Posted in Rants on September 29th, 2014 by Ed

I've lived in the same rental unit for over two years and I make the same walk to work and back every day, rain or shine. Thanks to that experience I can draw from memory the labels of every single brand of bumwine and bottom shelf hard liquor available for sale in this state. Ditto every fast food wrapper, quasi-generic brand of soda, and fried salt snack known to man. Oh, and for good measure, dozens of previously unheard of "state minimum" cigarette brands.

I lived in the Midwest for decades before I moved here, so very little surprised me about this place. The boiling summers, the arctic winters, the flatness, the omnipresence of ranch dressing and bland food – I'd seen it all before. One thing I wasn't prepared for is how dirty everything is. I've never seen so much litter in my life. On the rare occasions that anyone cleans any of it up – by which I mean "When I take a garbage bag and walk a few blocks picking up trash and hoping that you can't get herpes from touching a 40" – it's back again in a day or two. All of the fun stuff that accompanies urban decay – the abandoned buildings, the graffiti, the boarded windows – is here in the expected amount and doesn't really faze me. But I'm still not used to the "Everywhere is a trash can" thing.

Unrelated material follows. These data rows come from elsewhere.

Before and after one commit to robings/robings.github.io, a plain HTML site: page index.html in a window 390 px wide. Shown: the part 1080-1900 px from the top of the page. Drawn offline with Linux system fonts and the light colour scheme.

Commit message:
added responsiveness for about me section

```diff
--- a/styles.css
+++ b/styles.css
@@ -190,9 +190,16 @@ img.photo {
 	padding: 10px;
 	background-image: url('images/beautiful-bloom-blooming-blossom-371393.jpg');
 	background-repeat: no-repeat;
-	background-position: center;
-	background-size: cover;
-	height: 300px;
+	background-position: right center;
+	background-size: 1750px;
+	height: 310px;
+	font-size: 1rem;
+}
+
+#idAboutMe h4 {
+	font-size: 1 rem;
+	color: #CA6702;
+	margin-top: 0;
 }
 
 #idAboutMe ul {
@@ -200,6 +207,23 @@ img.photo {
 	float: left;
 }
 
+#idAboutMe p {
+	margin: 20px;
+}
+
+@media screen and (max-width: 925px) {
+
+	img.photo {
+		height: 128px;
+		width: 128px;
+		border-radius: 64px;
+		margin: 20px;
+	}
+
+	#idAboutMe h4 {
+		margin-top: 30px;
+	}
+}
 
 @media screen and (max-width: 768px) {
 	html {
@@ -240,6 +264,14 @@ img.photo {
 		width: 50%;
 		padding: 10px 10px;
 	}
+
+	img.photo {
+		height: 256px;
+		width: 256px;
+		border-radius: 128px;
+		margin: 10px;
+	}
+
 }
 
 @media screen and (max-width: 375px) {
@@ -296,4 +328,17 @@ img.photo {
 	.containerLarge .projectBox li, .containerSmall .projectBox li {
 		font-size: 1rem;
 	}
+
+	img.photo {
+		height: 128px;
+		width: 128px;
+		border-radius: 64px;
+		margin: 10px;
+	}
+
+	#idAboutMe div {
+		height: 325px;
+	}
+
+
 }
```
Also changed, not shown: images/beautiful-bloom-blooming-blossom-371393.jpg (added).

Oddly enough the available research does not establish much of a correlation between poverty and littering. It doesn't help that the local government is short on funds and can't provide things like street cleaning as often as they might. What it boils down to, though, is not money but mentality. It's like being in the home of a really depressed person – when someone lacks motivation and has given up, the dishes in the kitchen tend to pile up. When a city is depressed, economically and otherwise, I guess everyone feels like it won't make any difference if they throw their empty Doritos bag on the ground. And even though it makes everything a little more depressing to look around and see trash everywhere you go, the idea of cleaning it up seems as overwhelming as a mountain of dishes with caked-on mac & cheese.

In short, I guess when people have pretty much given up (and not without reason) you get well acquainted with the design of Salem packs and Thunderbird bottles.